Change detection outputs
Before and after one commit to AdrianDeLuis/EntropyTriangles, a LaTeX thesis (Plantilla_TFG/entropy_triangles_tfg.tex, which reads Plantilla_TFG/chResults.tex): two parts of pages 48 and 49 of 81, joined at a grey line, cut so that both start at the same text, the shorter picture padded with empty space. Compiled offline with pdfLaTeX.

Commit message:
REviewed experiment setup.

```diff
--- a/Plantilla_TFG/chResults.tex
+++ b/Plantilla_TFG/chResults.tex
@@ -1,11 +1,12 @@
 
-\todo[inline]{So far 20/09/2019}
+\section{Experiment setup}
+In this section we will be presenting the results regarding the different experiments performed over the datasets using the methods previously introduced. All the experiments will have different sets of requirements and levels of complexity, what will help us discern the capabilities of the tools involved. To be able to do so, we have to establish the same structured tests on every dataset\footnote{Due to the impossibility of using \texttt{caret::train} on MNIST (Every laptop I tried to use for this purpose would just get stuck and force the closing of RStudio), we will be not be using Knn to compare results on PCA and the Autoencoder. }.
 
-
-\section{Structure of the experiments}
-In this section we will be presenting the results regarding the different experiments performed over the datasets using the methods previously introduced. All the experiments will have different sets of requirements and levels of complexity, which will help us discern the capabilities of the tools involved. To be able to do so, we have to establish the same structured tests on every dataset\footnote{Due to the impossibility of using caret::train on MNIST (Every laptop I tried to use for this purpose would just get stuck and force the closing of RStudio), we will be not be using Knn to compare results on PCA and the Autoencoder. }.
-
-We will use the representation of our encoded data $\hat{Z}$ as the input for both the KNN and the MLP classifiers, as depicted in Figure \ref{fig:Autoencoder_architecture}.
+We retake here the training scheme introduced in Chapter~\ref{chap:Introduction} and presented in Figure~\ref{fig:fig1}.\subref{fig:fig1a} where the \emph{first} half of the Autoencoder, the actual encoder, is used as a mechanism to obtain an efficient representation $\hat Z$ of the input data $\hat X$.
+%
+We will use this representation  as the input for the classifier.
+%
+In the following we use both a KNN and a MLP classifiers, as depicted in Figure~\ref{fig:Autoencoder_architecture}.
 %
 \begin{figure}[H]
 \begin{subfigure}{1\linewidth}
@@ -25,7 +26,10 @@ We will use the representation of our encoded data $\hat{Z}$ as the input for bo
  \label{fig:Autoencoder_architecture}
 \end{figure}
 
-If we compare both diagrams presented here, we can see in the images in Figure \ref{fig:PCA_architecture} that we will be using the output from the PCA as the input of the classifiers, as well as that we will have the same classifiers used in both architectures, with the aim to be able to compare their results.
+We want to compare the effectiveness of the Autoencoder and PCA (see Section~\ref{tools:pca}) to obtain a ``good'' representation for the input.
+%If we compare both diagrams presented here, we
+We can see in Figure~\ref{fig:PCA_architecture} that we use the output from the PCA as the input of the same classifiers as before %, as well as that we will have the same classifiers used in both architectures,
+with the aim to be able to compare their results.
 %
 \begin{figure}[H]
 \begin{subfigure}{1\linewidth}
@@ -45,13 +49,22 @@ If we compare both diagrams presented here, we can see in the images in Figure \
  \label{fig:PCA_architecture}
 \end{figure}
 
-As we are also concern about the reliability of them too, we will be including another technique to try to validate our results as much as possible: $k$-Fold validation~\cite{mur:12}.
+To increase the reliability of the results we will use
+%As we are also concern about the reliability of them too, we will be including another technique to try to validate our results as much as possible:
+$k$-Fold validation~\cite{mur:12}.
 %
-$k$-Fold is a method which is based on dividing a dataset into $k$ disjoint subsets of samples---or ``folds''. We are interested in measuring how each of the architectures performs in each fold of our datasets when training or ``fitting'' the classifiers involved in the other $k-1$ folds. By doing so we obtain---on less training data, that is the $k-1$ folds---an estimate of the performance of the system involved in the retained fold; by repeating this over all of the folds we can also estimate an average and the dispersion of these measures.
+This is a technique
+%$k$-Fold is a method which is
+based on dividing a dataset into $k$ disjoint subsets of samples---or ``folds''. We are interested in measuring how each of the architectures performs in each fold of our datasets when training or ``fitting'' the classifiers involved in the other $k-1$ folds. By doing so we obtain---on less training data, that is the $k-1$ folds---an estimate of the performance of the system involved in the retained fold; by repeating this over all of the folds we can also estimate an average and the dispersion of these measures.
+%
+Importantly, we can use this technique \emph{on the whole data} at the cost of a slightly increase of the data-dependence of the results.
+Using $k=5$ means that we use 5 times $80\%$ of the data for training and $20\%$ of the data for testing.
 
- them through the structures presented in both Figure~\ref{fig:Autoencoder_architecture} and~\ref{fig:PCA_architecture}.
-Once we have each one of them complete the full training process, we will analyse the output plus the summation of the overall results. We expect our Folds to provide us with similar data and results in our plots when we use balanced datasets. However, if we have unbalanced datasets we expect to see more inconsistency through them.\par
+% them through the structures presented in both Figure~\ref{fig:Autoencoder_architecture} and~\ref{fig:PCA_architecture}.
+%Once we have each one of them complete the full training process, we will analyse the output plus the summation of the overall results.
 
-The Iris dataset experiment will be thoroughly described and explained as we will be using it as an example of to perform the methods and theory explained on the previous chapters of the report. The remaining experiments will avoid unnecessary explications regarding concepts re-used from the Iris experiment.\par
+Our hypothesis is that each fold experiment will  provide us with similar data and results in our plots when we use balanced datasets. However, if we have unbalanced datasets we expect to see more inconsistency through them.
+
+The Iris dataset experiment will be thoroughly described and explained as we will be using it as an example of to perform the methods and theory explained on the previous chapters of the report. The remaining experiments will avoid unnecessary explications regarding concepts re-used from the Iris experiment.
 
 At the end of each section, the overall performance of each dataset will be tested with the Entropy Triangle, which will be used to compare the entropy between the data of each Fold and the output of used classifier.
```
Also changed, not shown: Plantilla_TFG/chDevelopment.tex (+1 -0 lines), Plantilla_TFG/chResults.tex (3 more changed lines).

→ Assigned task:
Set down each line exactly as it appears in the data.

→ Exercise result:
Before and after one commit to AdrianDeLuis/EntropyTriangles, a LaTeX thesis (Plantilla_TFG/entropy_triangles_tfg.tex, which reads Plantilla_TFG/chResults.tex): two parts of pages 48 and 49 of 81, joined at a grey line, cut so that both start at the same text, the shorter picture padded with empty space. Compiled offline with pdfLaTeX.

Commit message:
REviewed experiment setup.

```diff
--- a/Plantilla_TFG/chResults.tex
+++ b/Plantilla_TFG/chResults.tex
@@ -1,11 +1,12 @@
 
-\todo[inline]{So far 20/09/2019}
+\section{Experiment setup}
+In this section we will be presenting the results regarding the different experiments performed over the datasets using the methods previously introduced. All the experiments will have different sets of requirements and levels of complexity, what will help us discern the capabilities of the tools involved. To be able to do so, we have to establish the same structured tests on every dataset\footnote{Due to the impossibility of using \texttt{caret::train} on MNIST (Every laptop I tried to use for this purpose would just get stuck and force the closing of RStudio), we will be not be using Knn to compare results on PCA and the Autoencoder. }.
 
-
-\section{Structure of the experiments}
-In this section we will be presenting the results regarding the different experiments performed over the datasets using the methods previously introduced. All the experiments will have different sets of requirements and levels of complexity, which will help us discern the capabilities of the tools involved. To be able to do so, we have to establish the same structured tests on every dataset\footnote{Due to the impossibility of using caret::train on MNIST (Every laptop I tried to use for this purpose would just get stuck and force the closing of RStudio), we will be not be using Knn to compare results on PCA and the Autoencoder. }.
-
-We will use the representation of our encoded data $\hat{Z}$ as the input for both the KNN and the MLP classifiers, as depicted in Figure \ref{fig:Autoencoder_architecture}.
+We retake here the training scheme introduced in Chapter~\ref{chap:Introduction} and presented in Figure~\ref{fig:fig1}.\subref{fig:fig1a} where the \emph{first} half of the Autoencoder, the actual encoder, is used as a mechanism to obtain an efficient representation $\hat Z$ of the input data $\hat X$.
+%
+We will use this representation  as the input for the classifier.
+%
+In the following we use both a KNN and a MLP classifiers, as depicted in Figure~\ref{fig:Autoencoder_architecture}.
 %
 \begin{figure}[H]
 \begin{subfigure}{1\linewidth}
@@ -25,7 +26,10 @@ We will use the representation of our encoded data $\hat{Z}$ as the input for bo
  \label{fig:Autoencoder_architecture}
 \end{figure}
 
-If we compare both diagrams presented here, we can see in the images in Figure \ref{fig:PCA_architecture} that we will be using the output from the PCA as the input of the classifiers, as well as that we will have the same classifiers used in both architectures, with the aim to be able to compare their results.
+We want to compare the effectiveness of the Autoencoder and PCA (see Section~\ref{tools:pca}) to obtain a ``good'' representation for the input.
+%If we compare both diagrams presented here, we
+We can see in Figure~\ref{fig:PCA_architecture} that we use the output from the PCA as the input of the same classifiers as before %, as well as that we will have the same classifiers used in both architectures,
+with the aim to be able to compare their results.
 %
 \begin{figure}[H]
 \begin{subfigure}{1\linewidth}
@@ -45,13 +49,22 @@ If we compare both diagrams presented here, we can see in the images in Figure \
  \label{fig:PCA_architecture}
 \end{figure}
 
-As we are also concern about the reliability of them too, we will be including another technique to try to validate our results as much as possible: $k$-Fold validation~\cite{mur:12}.
+To increase the reliability of the results we will use
+%As we are also concern about the reliability of them too, we will be including another technique to try to validate our results as much as possible:
+$k$-Fold validation~\cite{mur:12}.
 %
-$k$-Fold is a method which is based on dividing a dataset into $k$ disjoint subsets of samples---or ``folds''. We are interested in measuring how each of the architectures performs in each fold of our datasets when training or ``fitting'' the classifiers involved in the other $k-1$ folds. By doing so we obtain---on less training data, that is the $k-1$ folds---an estimate of the performance of the system involved in the retained fold; by repeating this over all of the folds we can also estimate an average and the dispersion of these measures.
+This is a technique
+%$k$-Fold is a method which is
+based on dividing a dataset into $k$ disjoint subsets of samples---or ``folds''. We are interested in measuring how each of the architectures performs in each fold of our datasets when training or ``fitting'' the classifiers involved in the other $k-1$ folds. By doing so we obtain---on less training data, that is the $k-1$ folds---an estimate of the performance of the system involved in the retained fold; by repeating this over all of the folds we can also estimate an average and the dispersion of these measures.
+%
+Importantly, we can use this technique \emph{on the whole data} at the cost of a slightly increase of the data-dependence of the results.
+Using $k=5$ means that we use 5 times $80\%$ of the data for training and $20\%$ of the data for testing.
 
- them through the structures presented in both Figure~\ref{fig:Autoencoder_architecture} and~\ref{fig:PCA_architecture}.
-Once we have each one of them complete the full training process, we will analyse the output plus the summation of the overall results. We expect our Folds to provide us with similar data and results in our plots when we use balanced datasets. However, if we have unbalanced datasets we expect to see more inconsistency through them.\par
+% them through the structures presented in both Figure~\ref{fig:Autoencoder_architecture} and~\ref{fig:PCA_architecture}.
+%Once we have each one of them complete the full training process, we will analyse the output plus the summation of the overall results.
 
-The Iris dataset experiment will be thoroughly described and explained as we will be using it as an example of to perform the methods and theory explained on the previous chapters of the report. The remaining experiments will avoid unnecessary explications regarding concepts re-used from the Iris experiment.\par
+Our hypothesis is that each fold experiment will  provide us with similar data and results in our plots when we use balanced datasets. However, if we have unbalanced datasets we expect to see more inconsistency through them.
+
+The Iris dataset experiment will be thoroughly described and explained as we will be using it as an example of to perform the methods and theory explained on the previous chapters of the report. The remaining experiments will avoid unnecessary explications regarding concepts re-used from the Iris experiment.
 
 At the end of each section, the overall performance of each dataset will be tested with the Entropy Triangle, which will be used to compare the entropy between the data of each Fold and the output of used classifier.
```
Also changed, not shown: Plantilla_TFG/chDevelopment.tex (+1 -0 lines), Plantilla_TFG/chResults.tex (3 more changed lines).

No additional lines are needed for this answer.